An essential reference for the drug safety practitioner

Andrew A Monte

Author Affiliations

Department of Emergency Medicine, University of Colorado Denver, Aurora, CO, 80045, USA

Department of Pharmaceutical Sciences, University of Colorado Denver, Aurora, CO, 80045, USA

Human Genomics 2013, 7:3  doi:10.1186/1479-7364-7-3


The electronic version of this article is the complete one and can be found online at: http://www.humgenomics.com/content/7/1/3


Received:27 November 2012
Accepted:10 December 2012
Published:5 February 2013

© 2013 Monte; licensee BioMed Central Ltd.

This is an Open Access article distributed under the terms of the Creative Commons Attribution License (http://creativecommons.org/licenses/by/2.0), which permits unrestricted use, distribution, and reproduction in any medium, provided the original work is properly cited.

Book details

Cobert B

Cobert's Manual of Drug Safety and Pharmacovigilance: Second Edition

Sudbury: Jones & Bartlett Learning; 2012

408 pages, ISBN-13: 978–0763791599

Keywords:
Book review; Cobert's manual of drug safety; Drug safety; Pharmacovigilance

Book review

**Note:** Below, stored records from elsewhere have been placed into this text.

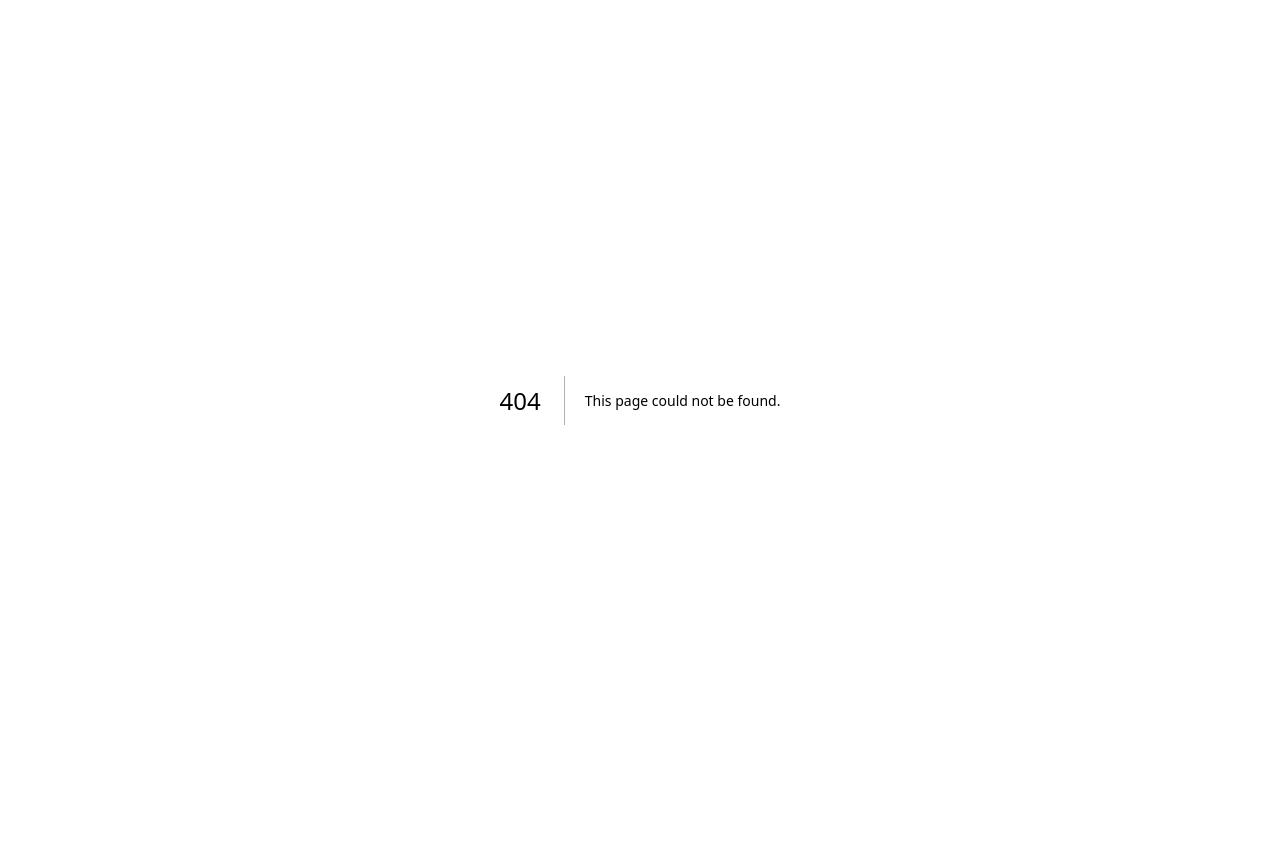
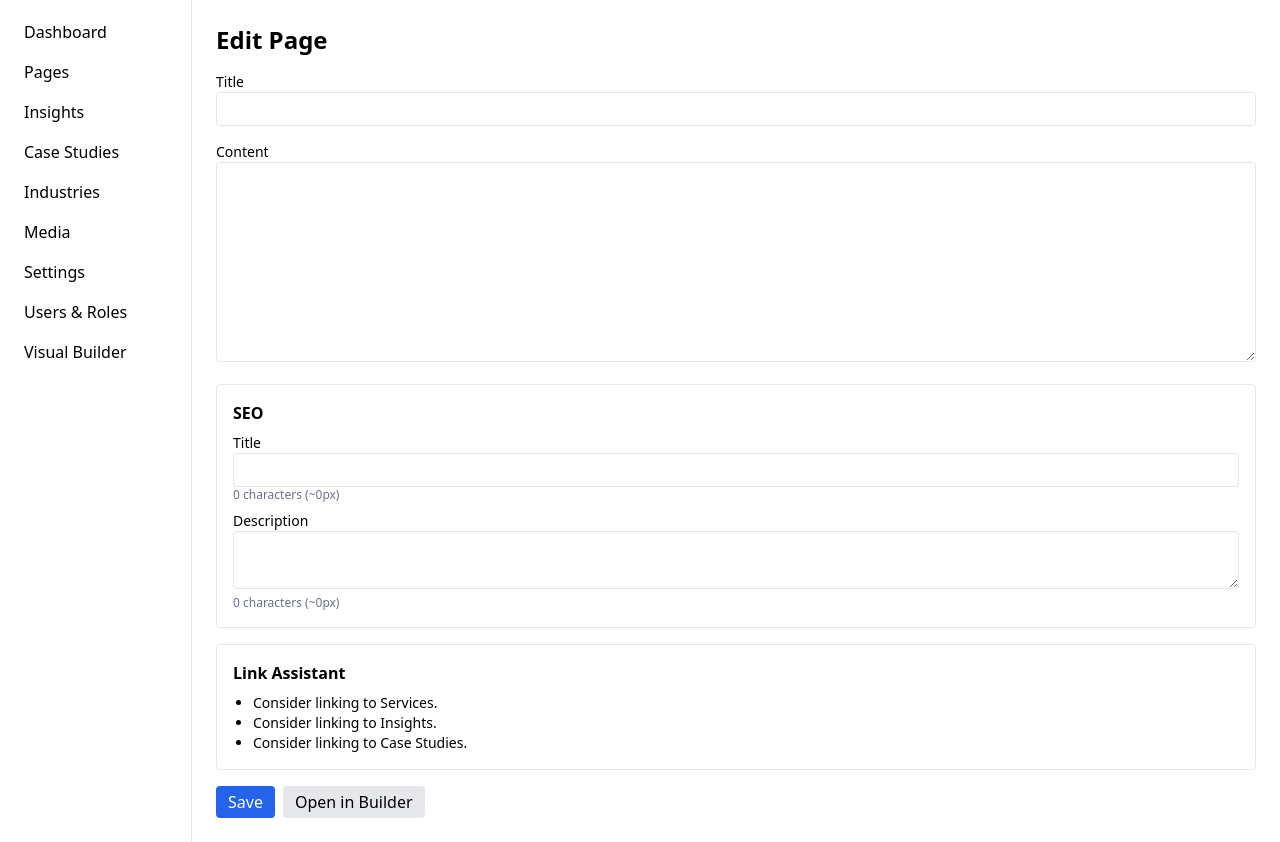
Before and after one commit to adityaamit77/networkk, a Next.js app in the folder apps/cms/: page /pages/1 in a window 1280 px wide. Before the commit this address had no page. Before the commit the page ends 800 px from the top, so only its background shows below. Built offline with nearby package versions, Linux system fonts and the light colour scheme; no server answers; the database is empty; sample sign-in values are in the browser's storage.

Commit message:
feat(cms): add page editor and preview safeguards

```diff
--- /dev/null
+++ b/apps/cms/components/LinkAssistant.tsx
@@ -0,0 +1,26 @@
+interface Props {
+  content: string;
+}
+
+const LINKS = [
+  { keyword: 'Services', href: '/services' },
+  { keyword: 'Insights', href: '/insights' },
+  { keyword: 'Case Studies', href: '/case-studies' }
+];
+
+export default function LinkAssistant({ content }: Props) {
+  const suggestions = LINKS.filter((l) => !content.includes(l.keyword));
+  if (suggestions.length === 0) return null;
+  return (
+    <div className="rounded border p-4">
+      <h2 className="mb-2 font-semibold">Link Assistant</h2>
+      <ul className="list-disc pl-5 text-sm">
+        {suggestions.map((s) => (
+          <li key={s.href}>
+            Consider linking to <a href={s.href}>{s.keyword}</a>.
+          </li>
+        ))}
+      </ul>
+    </div>
+  );
+}
--- /dev/null
+++ b/apps/cms/components/SeoPanel.tsx
@@ -0,0 +1,49 @@
+import { ChangeEvent } from 'react';
+
+interface SeoValues {
+  title: string;
+  description: string;
+}
+
+interface Props {
+  value: SeoValues;
+  onChange: (value: SeoValues) => void;
+}
+
+function pixelWidth(str: string) {
+  return Math.round(str.length * 7); // rough estimate
+}
+
+export default function SeoPanel({ value, onChange }: Props) {
+  const handleTitle = (e: ChangeEvent<HTMLInputElement>) =>
+    onChange({ ...value, title: e.target.value });
+  const handleDescription = (e: ChangeEvent<HTMLTextAreaElement>) =>
+    onChange({ ...value, description: e.target.value });
+  return (
+    <div className="space-y-2 rounded border p-4">
+      <h2 className="font-semibold">SEO</h2>
+      <div>
+        <label className="block text-sm font-medium">Title</label>
+        <input
+          className="w-full rounded border px-2 py-1"
+          value={value.title}
+          onChange={handleTitle}
+        />
+        <p className="text-xs text-gray-500">
+          {value.title.length} characters (~{pixelWidth(value.title)}px)
+        </p>
+      </div>
+      <div>
+        <label className="block text-sm font-medium">Description</label>
+        <textarea
+          className="w-full rounded border px-2 py-1"
+          value={value.description}
+          onChange={handleDescription}
+        />
+        <p className="text-xs text-gray-500">
+          {value.description.length} characters (~{pixelWidth(value.description)}px)
+        </p>
+      </div>
+    </div>
+  );
+}
--- a/apps/cms/pages/api/preview/page.ts
+++ b/apps/cms/pages/api/preview/page.ts
@@ -8,6 +8,8 @@ const querySchema = z.object({
 });
 
 export default async function handler(req: NextApiRequest, res: NextApiResponse) {
+  res.setHeader('X-Robots-Tag', 'noindex');
+  res.setHeader('Cache-Control', 'no-store');
   const { slug } = querySchema.parse(req.query);
   const page = await prisma.page.findUnique({ where: { slug } });
   if (!page) {
--- a/apps/cms/pages/api/preview/stream.ts
+++ b/apps/cms/pages/api/preview/stream.ts
@@ -1,4 +1,5 @@
 import type { NextApiRequest, NextApiResponse } from 'next';
+import { z } from 'zod';
 import { subscribe, unsubscribe } from '@/lib/preview';
 
 export const config = {
@@ -7,12 +8,15 @@ export const config = {
   }
 };
 
+const querySchema = z.object({ slug: z.string().default('/') });
+
 export default function handler(req: NextApiRequest, res: NextApiResponse) {
-  const slug = (req.query.slug as string) ?? '/';
+  const { slug } = querySchema.parse(req.query);
   res.writeHead(200, {
     'Content-Type': 'text/event-stream',
-    'Cache-Control': 'no-cache',
-    Connection: 'keep-alive'
+    'Cache-Control': 'no-store',
+    Connection: 'keep-alive',
+    'X-Robots-Tag': 'noindex'
   });
   res.write('\n');
   subscribe(slug, res);
--- /dev/null
+++ b/apps/cms/pages/pages/[id].tsx
@@ -0,0 +1,107 @@
+import { useRouter } from 'next/router';
+import { useEffect, useState } from 'react';
+import Link from 'next/link';
+import Layout from '../../components/Layout';
+import SeoPanel from '../../components/SeoPanel';
+import LinkAssistant from '../../components/LinkAssistant';
+import type { GetServerSideProps } from 'next';
+import { requireAuth } from '../../lib/auth';
+
+interface PageData {
+  title: string;
+  content: string;
+  seo: { title: string; description: string };
+}
+
+export default function PageEditor() {
+  const router = useRouter();
+  const { id } = router.query;
+  const [loading, setLoading] = useState(true);
+  const [data, setData] = useState<PageData>({
+    title: '',
+    content: '',
+    seo: { title: '', description: '' }
+  });
+
+  useEffect(() => {
+    if (!id) return;
+    fetch(`/api/pages/${id}`)
+      .then((res) => res.json())
+      .then((json) => {
+        setData({
+          title: json.title ?? '',
+          content: json.blocks ? JSON.stringify(json.blocks, null, 2) : '',
+          seo: {
+            title: json.seo?.title ?? '',
+            description: json.seo?.description ?? ''
+          }
+        });
+        setLoading(false);
+      });
+  }, [id]);
+
+  const save = async () => {
+    await fetch(`/api/pages/${id}`, {
+      method: 'PUT',
+      headers: { 'Content-Type': 'application/json' },
+      body: JSON.stringify({
+        title: data.title,
+        seo: data.seo,
+        blocks: data.content
+      })
+    });
+    alert('Saved');
+  };
+
+  if (loading) {
+    return (
+      <Layout>
+        <p>Loading…</p>
+      </Layout>
+    );
+  }
+
+  return (
+    <Layout>
+      <h1 className="mb-4 text-2xl font-bold">Edit Page</h1>
+      <div className="space-y-4">
+        <div>
+          <label className="block text-sm font-medium">Title</label>
+          <input
+            className="w-full rounded border px-2 py-1"
+            value={data.title}
+            onChange={(e) => setData({ ...data, title: e.target.value })}
+          />
+        </div>
+        <div>
+          <label className="block text-sm font-medium">Content</label>
+          <textarea
+            className="w-full rounded border px-2 py-1 min-h-[200px]"
+            value={data.content}
+            onChange={(e) => setData({ ...data, content: e.target.value })}
+          />
+        </div>
+        <SeoPanel
+          value={data.seo}
+          onChange={(seo) => setData({ ...data, seo })}
+        />
+        <LinkAssistant content={data.content} />
+        <div className="flex gap-2">
+          <button
+            type="button"
+            onClick={save}
+            className="rounded bg-blue-600 px-3 py-1 text-white"
+          >
+            Save
+          </button>
+          <Link href="/builder" className="rounded bg-gray-200 px-3 py-1">
+            Open in Builder
+          </Link>
+        </div>
+      </div>
+    </Layout>
+  );
+}
+
+export const getServerSideProps: GetServerSideProps = (ctx) =>
+  requireAuth(ctx, async () => ({ props: {} }));
--- a/apps/cms/pages/pages.tsx
+++ b/apps/cms/pages/pages/index.tsx
@@ -1,8 +1,9 @@
 import { useEffect, useState } from 'react';
 import type { GetServerSideProps } from 'next';
-import Layout from '../components/Layout';
-import DataState from '../components/DataState';
-import { requireAuth } from '../lib/auth';
+import Link from 'next/link';
+import Layout from '../../components/Layout';
+import DataState from '../../components/DataState';
+import { requireAuth } from '../../lib/auth';
 
 interface Item { id: number; title: string }
 
@@ -24,7 +25,14 @@ export default function Pages() {
       <DataState loading={loading} items={items} error={null}>
         <ul>
           {items.map((p) => (
-            <li key={p.id}>{p.title}</li>
+            <li key={p.id} className="flex gap-2">
+              <Link href={`/pages/${p.id}`} className="text-blue-600 hover:underline">
+                {p.title}
+              </Link>
+              <Link href="/builder" className="text-sm text-gray-600 hover:underline">
+                Open in Builder
+              </Link>
+            </li>
           ))}
         </ul>
       </DataState>
```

The second edition of Cobert's Manual of Drug Safety and Pharmacovigilance seeks to serve as manual for students and reference for practitioners in the field of drug safety. It is a lofty objective to fulfill both of these roles, and the book seems to serve best as a reference manual for those actively practicing in the field.

The manual is well organized and edited, and it includes a CD with a portable document format (pdf) version of the book. The introduction admits that ‘genomics is barely mentioned in this book’, and indeed, the book has stayed true to this promise. Ignoring this major topic in the field of drug safety and pharmacovigilance further supports the assertion that the appropriate role for this book is as a reference for the practitioner in a drug safety department rather than a new student text. The book starts by giving the obligate definitions of the terms that will be covered in the subsequent chapters. The chapters then progress logically, focusing first on issues of drug safety from clinical trials, then post-marketing vigilance, a discussion of the entities responsible for monitoring and enforcement, and then the populations affected by drug administration. The book then moves into the specifics of how the practitioner can effectively monitor and report adverse drug reactions. These chapters are where the book truly shines. Chapter 8, entitled ‘Where the Data Resides’, is an excellent overview of global data collection devices and their strengths and weaknesses. The book has excellent online references covering drug safety links, such as Motherisk and AERs, as well as regulatory websites, such as the United States Food and Drug Administration and the European Medicines Evaluation Agency. Unfortunately, the websites have not been included in the text in order to save space. This decision makes the text more readable but makes it more difficult to access the information when needed for reference. The web links are listed at the end of the book and are ‘active links’ in the pdf version on the included CD. While the book generally provides a brief synopsis of a topic with bulleted points or references, occasionally, authors over-quote regulatory documents when the reference itself would suffice or over-bullet, which makes the associated section difficult to read. Chapter 37, the chapter discussing the International Conference on Harmonization, suffers from these flaws. The topic is essential for a student who is new to the field and to a practitioner needing an easy reference, but the chapter has too little background information and is over-bulleted, making it unreadable. Contrast to this format with chapter 40, entitled ‘Organization of a Typical Drug Safety Department’, the author gives an excellent overview of the structure of a drug safety department with practical advice about how to establish such a department. Each chapter concludes with the ‘frequently asked questions’ which lends depth to the respective chapters. These questions seem to serve as thought-provoking tools for students since the chapters often lack the discussion necessary for student level learners.

Students learning the historical background, basics concepts, and future direction of the field should continue to use such books as the Textbook of Pharmacoepidemiology or Stephen's Detection of New Adverse Drug Reactions. Despite its shortcomings for a new student in the field, Cobert's Manual of Drug Safety and Pharmacovigilance concisely places a large amount of information essential to the daily activities of a drug safety department in one easy-to-navigate text. This book is an essential reference for those working in the field of drug safety.

Competing interests

The author has no competing interests to declare.

Authors’ information

AAM is an assistant professor at the Emergency Medicine and Medical Toxicology departments of Emergency Medicine and Pharmaceutical Sciences, University of Colorado Denver-Anschutz Medical Center in Aurora, CO, USA.